Recently, 26 Tibetan students from Rangtang County in Aba Tibetan and Qiang Autonomous Prefecture, Sichuan Province, devoted themselves to Tibetan pottery making in the the first pottery park themed ceramics enjoy and experience in Shenzhen, south China's Guangdong Province.
The Rangtang Zambala Intangible Cultural Training Base of Shenzhen was also established at the Shenzhen Ci Aigu Cultural Park. The training base includes nine intangible culture projects such as Zambala Tibetan-style pottery, Tibetan paper, and Guozhuang dancing.

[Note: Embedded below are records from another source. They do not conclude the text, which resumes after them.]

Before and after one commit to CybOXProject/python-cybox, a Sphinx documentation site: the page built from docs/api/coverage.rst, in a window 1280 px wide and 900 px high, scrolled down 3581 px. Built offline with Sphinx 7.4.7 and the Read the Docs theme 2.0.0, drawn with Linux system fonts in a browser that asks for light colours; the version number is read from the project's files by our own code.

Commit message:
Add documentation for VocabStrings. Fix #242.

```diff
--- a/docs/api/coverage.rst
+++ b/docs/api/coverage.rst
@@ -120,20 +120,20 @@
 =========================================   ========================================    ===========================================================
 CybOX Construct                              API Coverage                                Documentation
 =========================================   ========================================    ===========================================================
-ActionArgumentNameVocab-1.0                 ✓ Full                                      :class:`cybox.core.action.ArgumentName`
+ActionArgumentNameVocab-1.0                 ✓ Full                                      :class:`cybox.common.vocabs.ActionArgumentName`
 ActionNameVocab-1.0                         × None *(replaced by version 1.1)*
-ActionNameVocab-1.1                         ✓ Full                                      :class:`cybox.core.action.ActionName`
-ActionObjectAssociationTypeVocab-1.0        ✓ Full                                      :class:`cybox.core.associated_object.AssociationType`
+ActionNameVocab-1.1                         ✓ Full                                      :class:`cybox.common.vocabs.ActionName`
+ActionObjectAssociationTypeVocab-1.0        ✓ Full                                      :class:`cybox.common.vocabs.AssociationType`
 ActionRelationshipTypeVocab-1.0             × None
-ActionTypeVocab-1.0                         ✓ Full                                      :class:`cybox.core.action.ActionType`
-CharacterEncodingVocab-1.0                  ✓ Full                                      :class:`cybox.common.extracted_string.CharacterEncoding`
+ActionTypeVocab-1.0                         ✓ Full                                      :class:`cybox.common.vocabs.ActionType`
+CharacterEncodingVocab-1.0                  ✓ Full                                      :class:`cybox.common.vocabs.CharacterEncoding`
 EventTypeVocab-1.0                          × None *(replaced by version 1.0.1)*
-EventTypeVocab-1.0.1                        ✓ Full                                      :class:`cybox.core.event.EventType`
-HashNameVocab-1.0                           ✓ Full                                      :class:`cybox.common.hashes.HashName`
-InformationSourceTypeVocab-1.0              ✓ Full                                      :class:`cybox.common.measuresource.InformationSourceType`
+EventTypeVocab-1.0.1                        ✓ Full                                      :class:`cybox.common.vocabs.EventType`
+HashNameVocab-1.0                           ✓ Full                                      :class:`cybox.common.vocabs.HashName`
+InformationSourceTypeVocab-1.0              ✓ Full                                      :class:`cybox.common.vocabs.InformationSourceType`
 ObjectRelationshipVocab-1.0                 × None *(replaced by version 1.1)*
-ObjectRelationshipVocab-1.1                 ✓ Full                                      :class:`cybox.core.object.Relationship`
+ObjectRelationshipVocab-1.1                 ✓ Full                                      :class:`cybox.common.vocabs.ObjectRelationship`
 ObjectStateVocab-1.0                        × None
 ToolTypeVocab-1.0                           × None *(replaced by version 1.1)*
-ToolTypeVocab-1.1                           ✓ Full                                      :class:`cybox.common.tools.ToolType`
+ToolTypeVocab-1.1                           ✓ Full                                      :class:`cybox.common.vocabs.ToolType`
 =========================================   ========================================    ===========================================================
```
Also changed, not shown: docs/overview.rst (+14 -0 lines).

Rangtang is a multi-ethnic, multi-cultural area that includes Gyarong, Amdo, and Kham Tibetans. The cultural resources there are unique and rich, and it has been rated as the hometown of Chinese folk art and the preservation and inheritance base of Chinese Tibetan folk culture. In recent years, RangZamtang has built 26 intangible culture training institutions and has vigorously implemented a strategy of “going out”, holding a series of events such as “Zambala Intangible Culture Conversation Exchange” and “Zambala Culture Week” in Beijing and Shanghai, and striving to create a brand of cultural tourism. There are currently more than 3,000 farmers and nomads in the county engaging in the preservation and inheritance of intangible culture, studying folk art skills, making cultural products, and broadening ways of increasing revenue.